▶ **The problem**:
Each record needs to be retyped exactly, though its pictures should not appear.

⁂

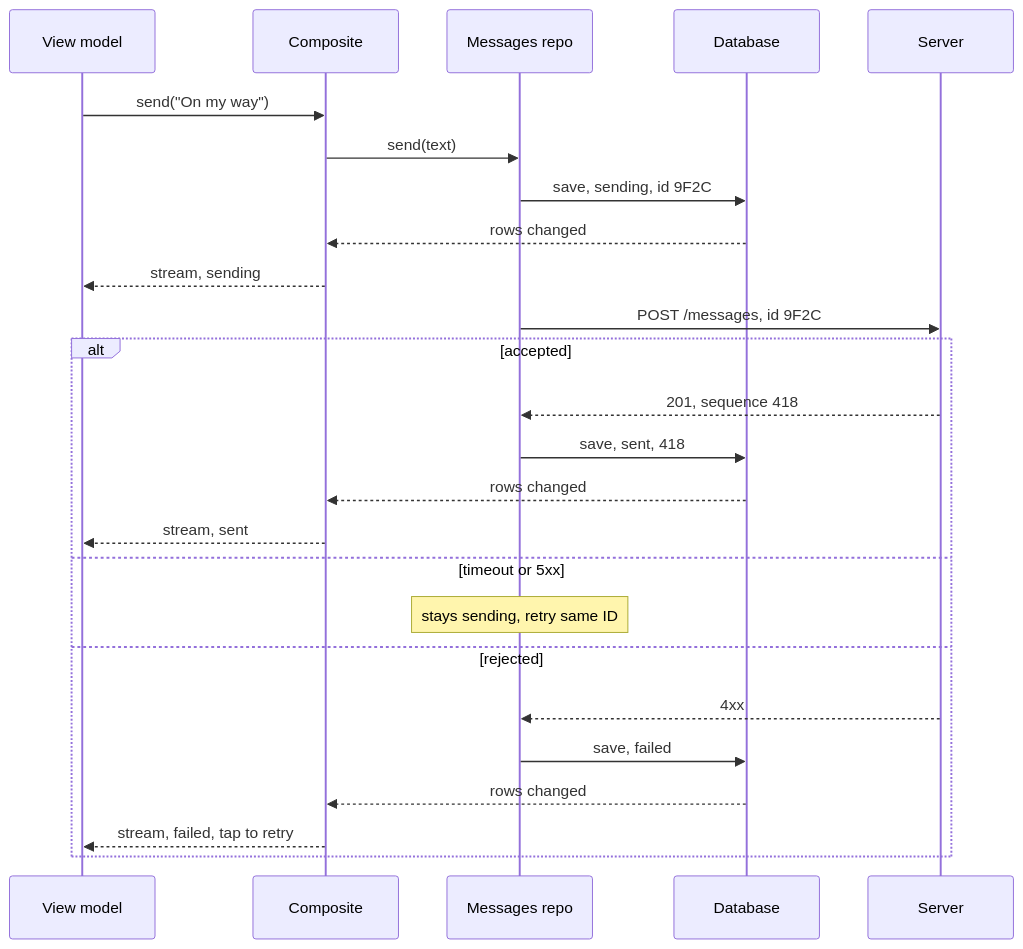
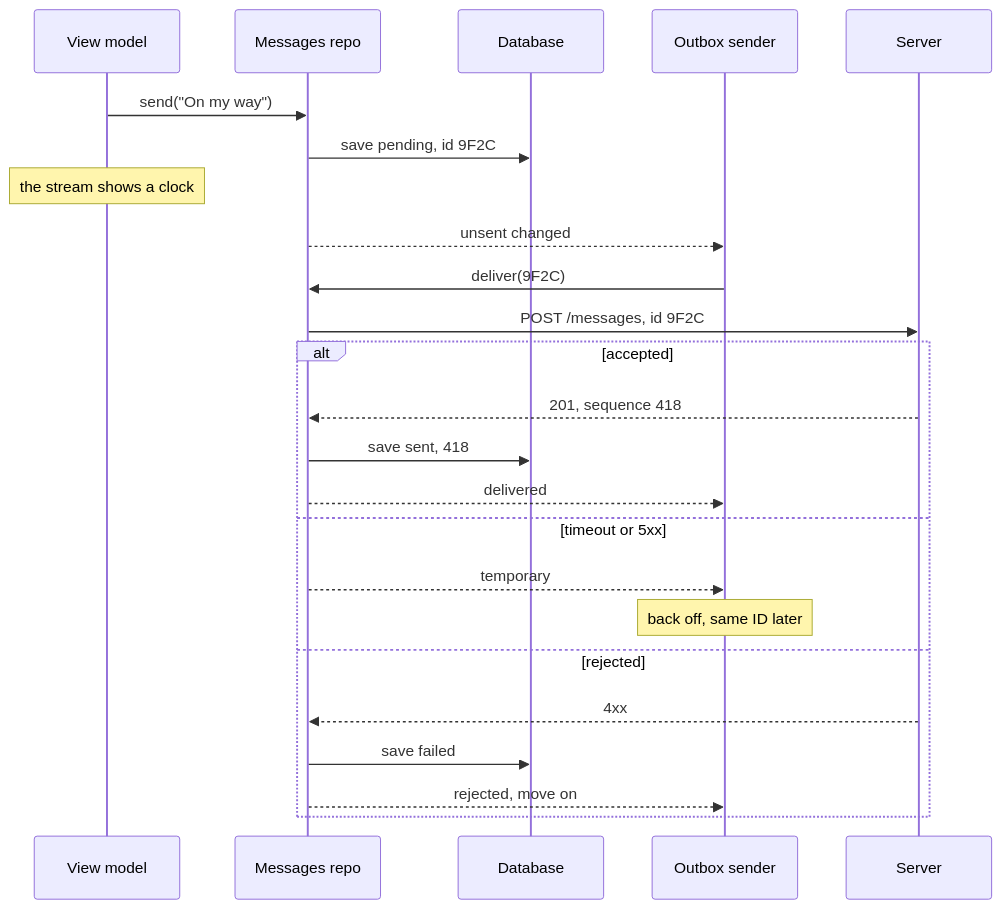
Before and after one commit to rezabina86/reference-desk: the third of 5 diagrams in topics/system-design/03-chat-client.md, drawn with Mermaid. The commit also changed other lines of this file and 19 other files, not shown here.

````diff
--- a/topics/system-design/03-chat-client.md
+++ b/topics/system-design/03-chat-client.md
@@ -359,27 +524,26 @@
 ```mermaid
 sequenceDiagram
   participant VM as View model
-  participant C as Composite
   participant M as Messages repo
   participant DB as Database
+  participant O as Outbox sender
   participant S as Server
-  VM->>C: send("On my way")
-  C->>M: send(text)
-  M->>DB: save, sending, id 9F2C
-  DB-->>C: rows changed
-  C-->>VM: stream, sending
+  VM->>M: send("On my way")
+  M->>DB: save pending, id 9F2C
+  Note over VM: the stream shows a clock
+  M-->>O: unsent changed
+  O->>M: deliver(9F2C)
   M->>S: POST /messages, id 9F2C
   alt accepted
     S-->>M: 201, sequence 418
-    M->>DB: save, sent, 418
-    DB-->>C: rows changed
-    C-->>VM: stream, sent
+    M->>DB: save sent, 418
+    M-->>O: delivered
   else timeout or 5xx
-    Note over M: stays sending, retry same ID
+    M-->>O: temporary
+    Note over O: back off, same ID later
   else rejected
     S-->>M: 4xx
-    M->>DB: save, failed
-    DB-->>C: rows changed
-    C-->>VM: stream, failed, tap to retry
+    M->>DB: save failed
+    M-->>O: rejected, move on
   end
 ```
````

⁂

▶ **Exercise output**:
Before and after one commit to rezabina86/reference-desk: the third of 5 diagrams in topics/system-design/03-chat-client.md, drawn with Mermaid. The commit also changed other lines of this file and 19 other files, not shown here.

````diff
--- a/topics/system-design/03-chat-client.md
+++ b/topics/system-design/03-chat-client.md
@@ -359,27 +524,26 @@
 ```mermaid
 sequenceDiagram
   participant VM as View model
-  participant C as Composite
   participant M as Messages repo
   participant DB as Database
+  participant O as Outbox sender
   participant S as Server
-  VM->>C: send("On my way")
-  C->>M: send(text)
-  M->>DB: save, sending, id 9F2C
-  DB-->>C: rows changed
-  C-->>VM: stream, sending
+  VM->>M: send("On my way")
+  M->>DB: save pending, id 9F2C
+  Note over VM: the stream shows a clock
+  M-->>O: unsent changed
+  O->>M: deliver(9F2C)
   M->>S: POST /messages, id 9F2C
   alt accepted
     S-->>M: 201, sequence 418
-    M->>DB: save, sent, 418
-    DB-->>C: rows changed
-    C-->>VM: stream, sent
+    M->>DB: save sent, 418
+    M-->>O: delivered
   else timeout or 5xx
-    Note over M: stays sending, retry same ID
+    M-->>O: temporary
+    Note over O: back off, same ID later
   else rejected
     S-->>M: 4xx
-    M->>DB: save, failed
-    DB-->>C: rows changed
-    C-->>VM: stream, failed, tap to retry
+    M->>DB: save failed
+    M-->>O: rejected, move on
   end
 ```
````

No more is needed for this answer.